* [Your goal]
Please copy each line of the records below that includes the word "color".

* [Supplied records]
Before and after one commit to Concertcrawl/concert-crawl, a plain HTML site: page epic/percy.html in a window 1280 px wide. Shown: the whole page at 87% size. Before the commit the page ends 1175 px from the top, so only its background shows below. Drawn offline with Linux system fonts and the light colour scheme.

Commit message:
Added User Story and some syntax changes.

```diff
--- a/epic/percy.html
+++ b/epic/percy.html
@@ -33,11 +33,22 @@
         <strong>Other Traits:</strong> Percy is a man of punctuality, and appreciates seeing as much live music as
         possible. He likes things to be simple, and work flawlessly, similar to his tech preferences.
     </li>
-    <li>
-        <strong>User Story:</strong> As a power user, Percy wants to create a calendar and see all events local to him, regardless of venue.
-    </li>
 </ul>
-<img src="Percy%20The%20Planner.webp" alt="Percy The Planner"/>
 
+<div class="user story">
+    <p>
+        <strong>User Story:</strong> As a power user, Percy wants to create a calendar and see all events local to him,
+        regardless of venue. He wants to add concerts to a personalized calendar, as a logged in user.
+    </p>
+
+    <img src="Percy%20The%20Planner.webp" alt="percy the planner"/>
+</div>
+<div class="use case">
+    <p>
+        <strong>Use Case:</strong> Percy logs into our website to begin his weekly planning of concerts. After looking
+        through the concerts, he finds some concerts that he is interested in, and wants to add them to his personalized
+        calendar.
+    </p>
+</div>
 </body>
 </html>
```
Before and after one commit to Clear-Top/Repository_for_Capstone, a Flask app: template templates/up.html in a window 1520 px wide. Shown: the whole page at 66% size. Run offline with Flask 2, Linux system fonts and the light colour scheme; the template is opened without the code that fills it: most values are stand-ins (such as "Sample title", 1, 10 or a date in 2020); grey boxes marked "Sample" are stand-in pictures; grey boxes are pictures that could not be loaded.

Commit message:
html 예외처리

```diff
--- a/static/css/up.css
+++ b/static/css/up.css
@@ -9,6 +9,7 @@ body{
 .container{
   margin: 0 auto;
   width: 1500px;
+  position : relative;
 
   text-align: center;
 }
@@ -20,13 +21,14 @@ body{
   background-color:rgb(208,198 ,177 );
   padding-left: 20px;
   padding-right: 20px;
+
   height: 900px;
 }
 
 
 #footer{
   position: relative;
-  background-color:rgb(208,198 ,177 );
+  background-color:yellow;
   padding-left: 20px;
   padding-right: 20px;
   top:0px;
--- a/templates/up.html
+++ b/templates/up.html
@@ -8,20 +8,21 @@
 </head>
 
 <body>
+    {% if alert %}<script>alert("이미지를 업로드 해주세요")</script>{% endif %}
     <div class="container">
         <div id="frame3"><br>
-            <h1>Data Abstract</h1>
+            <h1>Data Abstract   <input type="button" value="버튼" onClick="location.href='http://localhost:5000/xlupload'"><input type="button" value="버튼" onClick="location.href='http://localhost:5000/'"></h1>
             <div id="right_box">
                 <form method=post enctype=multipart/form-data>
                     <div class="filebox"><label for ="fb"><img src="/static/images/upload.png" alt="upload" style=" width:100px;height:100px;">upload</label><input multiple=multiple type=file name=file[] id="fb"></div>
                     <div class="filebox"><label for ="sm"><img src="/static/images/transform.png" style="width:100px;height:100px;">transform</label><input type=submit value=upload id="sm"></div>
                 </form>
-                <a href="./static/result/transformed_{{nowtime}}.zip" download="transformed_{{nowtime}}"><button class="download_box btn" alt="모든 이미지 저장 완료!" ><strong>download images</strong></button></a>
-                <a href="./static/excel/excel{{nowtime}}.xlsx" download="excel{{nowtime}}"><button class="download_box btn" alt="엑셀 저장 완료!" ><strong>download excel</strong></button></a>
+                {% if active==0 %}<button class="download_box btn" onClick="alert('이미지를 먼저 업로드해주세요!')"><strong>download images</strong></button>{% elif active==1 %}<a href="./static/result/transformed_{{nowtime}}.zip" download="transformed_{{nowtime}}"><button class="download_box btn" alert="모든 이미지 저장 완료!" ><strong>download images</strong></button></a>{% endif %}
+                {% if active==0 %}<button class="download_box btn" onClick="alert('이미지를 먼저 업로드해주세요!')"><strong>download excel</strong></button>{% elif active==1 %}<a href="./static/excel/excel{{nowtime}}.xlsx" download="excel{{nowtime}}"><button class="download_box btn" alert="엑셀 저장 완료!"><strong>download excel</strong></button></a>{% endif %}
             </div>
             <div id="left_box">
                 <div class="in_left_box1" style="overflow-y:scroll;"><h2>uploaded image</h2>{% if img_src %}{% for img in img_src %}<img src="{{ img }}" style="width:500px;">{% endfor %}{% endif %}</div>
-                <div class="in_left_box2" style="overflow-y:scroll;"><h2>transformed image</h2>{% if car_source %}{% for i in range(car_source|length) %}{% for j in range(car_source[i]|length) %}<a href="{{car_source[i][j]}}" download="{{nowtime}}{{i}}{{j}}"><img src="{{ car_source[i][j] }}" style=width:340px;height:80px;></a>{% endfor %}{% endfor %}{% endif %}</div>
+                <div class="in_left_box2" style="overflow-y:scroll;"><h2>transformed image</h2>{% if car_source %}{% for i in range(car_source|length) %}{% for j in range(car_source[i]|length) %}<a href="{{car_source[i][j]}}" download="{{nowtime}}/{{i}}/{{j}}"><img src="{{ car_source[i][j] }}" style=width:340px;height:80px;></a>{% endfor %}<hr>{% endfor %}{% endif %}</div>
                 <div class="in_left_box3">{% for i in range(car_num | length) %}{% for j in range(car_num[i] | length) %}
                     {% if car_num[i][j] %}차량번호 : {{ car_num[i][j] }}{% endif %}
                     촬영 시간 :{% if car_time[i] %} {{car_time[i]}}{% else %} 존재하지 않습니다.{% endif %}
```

* [Result of the task]
   background-color:rgb(208,198 ,177 );
-  background-color:rgb(208,198 ,177 );
+  background-color:yellow;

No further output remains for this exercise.